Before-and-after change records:
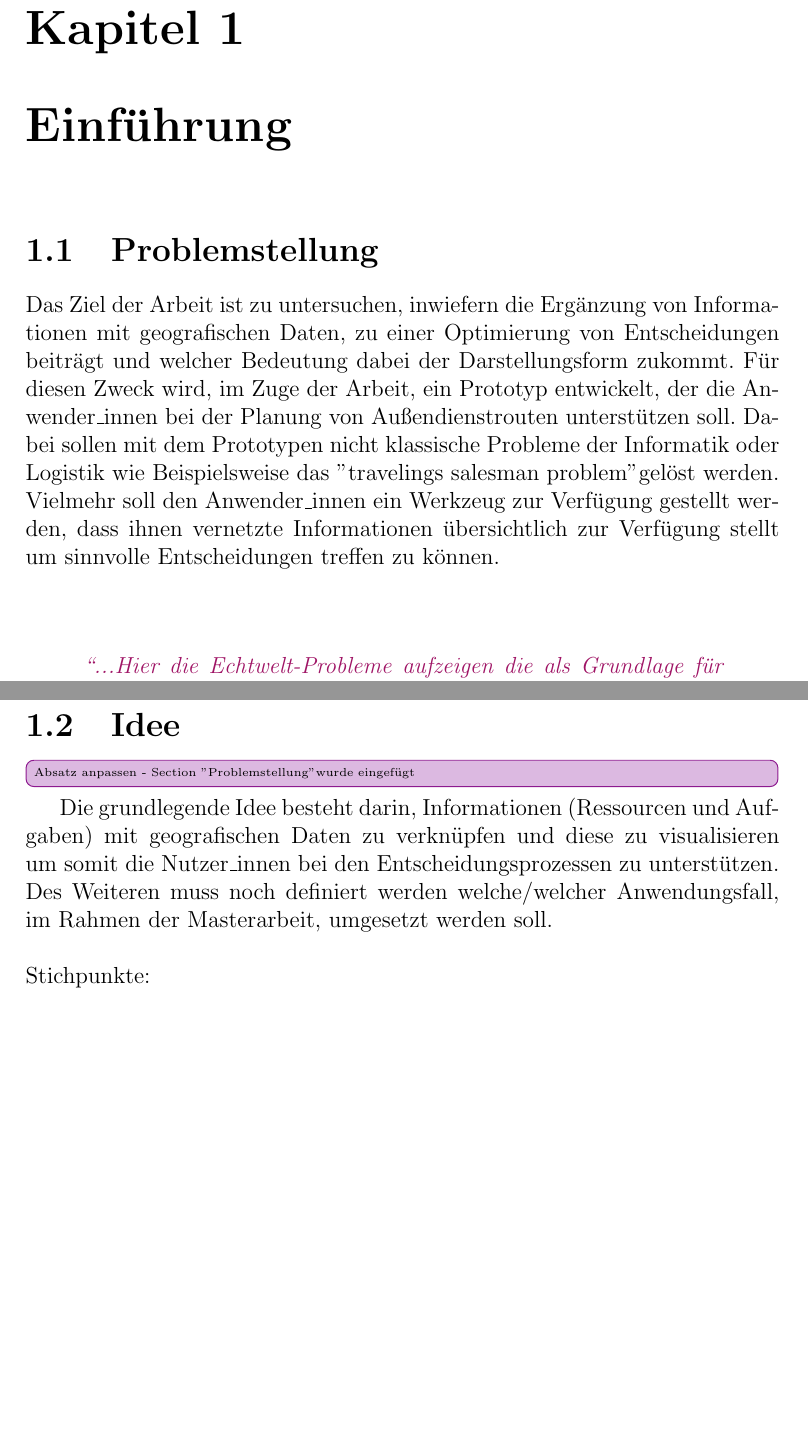
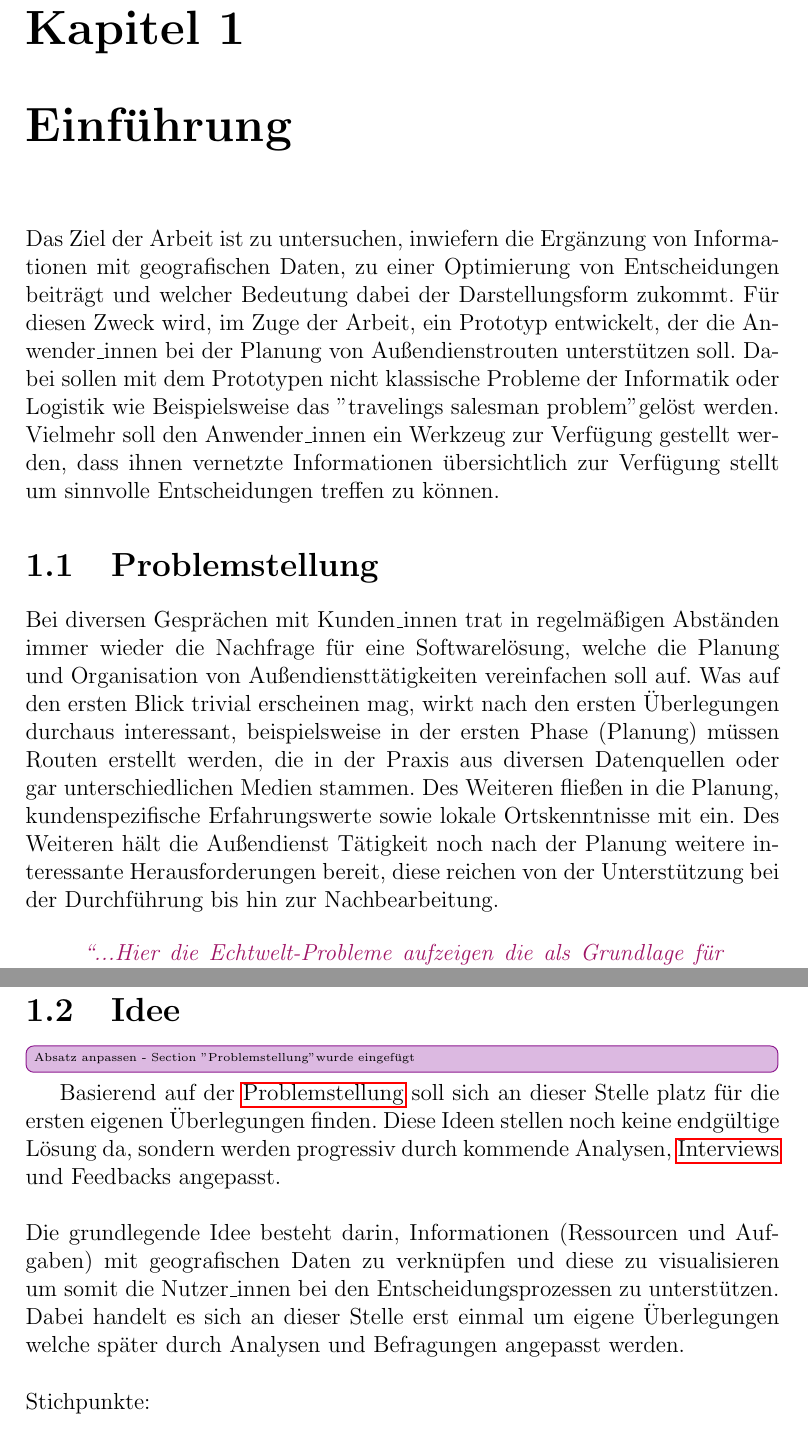
Before and after one commit to advocd/MasterThesis, a LaTeX document (LatexTemplate/Masterarbeit.tex, which reads LatexTemplate/tex/Introduction.tex): two parts of pages 9 and 10 of 32, joined at a grey line, cut so that both start at the same text, the shorter picture padded with empty space. The pictures show the PDF file LatexTemplate/Masterarbeit.pdf that the author committed with the source.

Commit message:
updates Einleitung

```diff
--- a/LatexTemplate/tex/Introduction.tex
+++ b/LatexTemplate/tex/Introduction.tex
@@ -3,15 +3,19 @@
 \chapter{Einführung}
 \label{chap:einfuehrung}
 
-\section{Problemstellung}
-\label{chap:einfuehrung:sec:problemstellung}
-
 Das Ziel der Arbeit ist zu untersuchen,
 inwiefern die Ergänzung  von Informationen mit geografischen Daten,
 zu einer Optimierung von Entscheidungen beiträgt und welcher Bedeutung dabei der Darstellungsform zukommt.
 Für diesen Zweck wird, im Zuge der Arbeit, ein Prototyp entwickelt, der die Anwender\_innen bei der Planung von Außendienstrouten unterstützen soll.
-Dabei sollen mit dem Prototypen nicht klassische Probleme der Informatik oder Logistik wie Beispielsweise das "travelings salesman problem" gelöst werden. Vielmehr soll den Anwender\_innen ein Werkzeug zur Verfügung gestellt werden, dass ihnen vernetzte Informationen übersichtlich zur Verfügung stellt um sinnvolle Entscheidungen treffen zu können.\\
-\\
+Dabei sollen mit dem Prototypen nicht klassische Probleme der Informatik oder Logistik wie Beispielsweise das "travelings salesman problem" gelöst werden. Vielmehr soll den Anwender\_innen ein Werkzeug zur Verfügung gestellt werden, dass ihnen vernetzte Informationen übersichtlich zur Verfügung stellt um sinnvolle Entscheidungen treffen zu können.
+
+\section{Problemstellung}
+\label{chap:einfuehrung:sec:problemstellung}
+
+Bei diversen Gesprächen mit Kunden\_innen trat in regelmäßigen Abständen immer wieder die Nachfrage für eine Softwarelösung, welche die Planung und Organisation von Außendiensttätigkeiten vereinfachen soll auf.
+Was auf den ersten Blick trivial erscheinen mag, wirkt nach den ersten Überlegungen durchaus interessant, beispielsweise in der ersten Phase (Planung) müssen Routen erstellt werden, die in der Praxis aus diversen Datenquellen oder gar unterschiedlichen Medien stammen.
+Des Weiteren fließen in die Planung, kundenspezifische Erfahrungswerte sowie lokale Ortskenntnisse mit ein.
+Des Weiteren hält die Außendiensttätigkeit noch nach der Planung weitere interessante Herausforderungen bereit, diese reichen von der Unterstützung bei der Durchführung bis hin zu der Nachbearbeitung.
 
 \begin{comment}
 Als Grundlage für den Prototypen dient die Software Pery der Firma Perfany GmbH.
@@ -36,7 +40,11 @@ Warum braucht man die?\\
 \label{chap:einfuehrung:sec:idee}
 
 \todoImprovement[]{Absatz anpassen - Section "Problemstellung" wurde eingefügt}
-Die grundlegende Idee besteht darin, Informationen (Ressourcen und Aufgaben) mit geografischen Daten zu verknüpfen und diese zu visualisieren um somit die Nutzer\_innen bei den Entscheidungsprozessen zu unterstützen. Des Weiteren muss noch definiert werden welche/welcher Anwendungsfall, im Rahmen der Masterarbeit, umgesetzt werden soll.\\
+Basierend auf der \nameref{chap:einfuehrung:sec:problemstellung} soll sich an dieser Stelle platz für die ersten eigenen Überlegungen finden.
+Diese Ideen stellen noch keine endgültige Lösung da, sondern werden progressiv durch kommende Analysen, \nameref{chap:analyse:sec:interviews} und Feedbacks angepasst.\\
+\\
+Die grundlegende Idee besteht darin, Informationen (Ressourcen und Aufgaben) mit geografischen Daten zu verknüpfen und diese zu visualisieren um somit die Nutzer\_innen bei den Entscheidungsprozessen zu unterstützen.
+Dabei handelt es sich an dieser Stelle erst einmal um eigene Überlegungen welche später durch Analysen und Befragungen angepasst werden.\\
 \\
 Stichpunkte:
 \begin{itemize}
```
Also changed, not shown: LatexTemplate/tex/Analyse.tex (+1 -1 lines), LatexTemplate/Masterarbeit.pdf.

▶ **Task goal**:
Each line of the data above that contains the string "einfuehrung" should be counted; give only the total.

▶ **Output for this exercise**:
5